1962 - The Al and Sara Rothstein House, 2100 Barfield Court, Raleigh. Another Rothstein brother. Built by Frank Walser. Landscape design by Lewis Clarke. Sold in 1992 to Mary Martin. Older color pictures by Lyn Satisky, Al's Rothstein's daughter. Sold in 2013 to Rebecca Anne Goldman and Susan M. Orton. For sale in 2017.
1962 – The Frank and Jean Anderson Jr. House, 2505 York Road, Raleigh. Anderson owned Sir Walter Chevrolet. Sold in 2002 to William (Harry) and Marsha Whyte. 3600 square feet. Landscape design by Dick Bell. Sold in 2012 to the Bryan Benton Family Trust.

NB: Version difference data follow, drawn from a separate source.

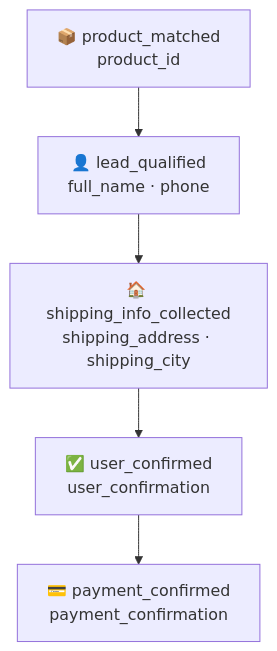
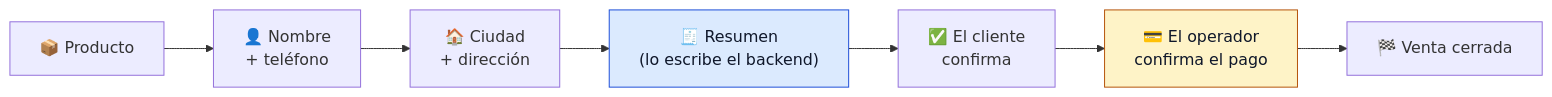
The fifth of 9 diagrams in README.md (SRam3/agent-backend), drawn with Mermaid before and after one commit. The commit also changed other lines of this file, not shown here.

````diff
--- a/README.md
+++ b/README.md
@@ -101,10 +107,12 @@
 ```mermaid
-graph TD
-    A["📦 product_matched<br/>product_id"]
-    B["👤 lead_qualified<br/>full_name · phone"]
-    C["🏠 shipping_info_collected<br/>shipping_address · shipping_city"]
-    D["✅ user_confirmed<br/>user_confirmation"]
-    E["💳 payment_confirmed<br/>payment_confirmation"]
+flowchart LR
+    P["📦 Producto"] --> L["👤 Nombre<br/>+ teléfono"]
+    L --> E["🏠 Ciudad<br/>+ dirección"]
+    E --> R["🧾 Resumen<br/>(lo escribe el backend)"]
+    R --> UC["✅ El cliente<br/>confirma"]
+    UC --> PC["💳 El operador<br/>confirma el pago"]
+    PC --> Z["🏁 Venta cerrada"]
 
-    A --> B --> C --> D --> E
+    style R fill:#dbeafe,stroke:#1d4ed8,color:#0f172a
+    style PC fill:#fef3c7,stroke:#b45309,color:#0f172a
 ```
````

1963 - The Kenneth L. and Charlotte Johnson House, 3206 Sussex Road, Raleigh. Backs up to a small lake. Sold in 1994 to Robert and Carol Bilbro, Carter Williams' daughter. Mark Dickey at Williams' firm remodeled and raised the roof over the living room shortly after the Bilbro's bought the house. Featured on the TMH April 2009 Tour.
1964 - The Leonard Asher Edwards Residence, 301 Glen Oak Drive, Goldsboro NC. Landscape design by Lewis Clarke. Construction by Robert Helms. The kitchen cabinets, study paneled walls and book shelves, wet bar, etc are solid walnut. Edwards' son, Eddie, recalls moving in when he was seven years old. He remembers making trips to Raleigh to meet Milton Small at both his office and home on Lake Boone Trail. "I recall Mr. Small being adamant that the wood grains consistently match from one cut to the next. Additionally, I remember the builder did not use the specified thickness for flagstone flooring. Mr. Small made the builder tear out the flagstone and replace it with the proper thickness. The exterior siding was imported from Belgium. It took a little over a year to construct the house and the cost in 1963 was $117,000." Sold in 1979 to Samuel Samuelson. Sold around 1997 to Mike Pate. Sold in 2013 to Alicia L. and William J. Artis.
1964 - The Edmund C. Glover III Residence, Rock Hill Road, Route 2 Box 173M, Clarksville VA. The clients got Small's name from the Yellow Pages after being referred by a friend in Raleigh. A garage and breezeway were added in 1989. Sold in 2004 to Frank Vance. Located in the Prestwould subdivision on Bluestone Creek. Jim Brandt supervised construction. Landscape design by Lewis Clarke.
1966 - The Percy and Idell McElrath Residence, 3910 Stratford Court, Raleigh. Bought by Frank Beacham, Jr. in 1969. Sold in 1970 to Newton and Betty Griffin, who still owned it as of 2013.
1969 - Small's first office was on Tucker Street. His second office at 105 Brooks Avenue is strikingly similar to his house. Landscape architecture by Lewis Clarke. Limited by growth, the firm moved out in 1999 to its third office on Glenwood Avenue, one of the Great American Insurance Company buildings the firm designed.
For a time, the Brooks Avenue office was occupied by HR Associates PA, the successor firm from John Holloway and Ralph Reeves. As of 2016, still owned and rented out by the Small family. The photos, taken by John Morris, shows off the koi pond.
Sources include: G. Milton Small Jr. Papers at NCSU, Obituary for June V. Small, Tim Isley, Edwin Friedberg, Lyn Satisky, Obituary for G. Milton Small, Jr., National Park Service, AIANC, Wheless Family Archives at NCSU, History of The North Carolina Chapter of the AIA 1913-1998: An Architectural Heritage by C. David Jackson and Charlotte V. Brown, Dick Rice, son G. Milton Small III, former employee James Brandt.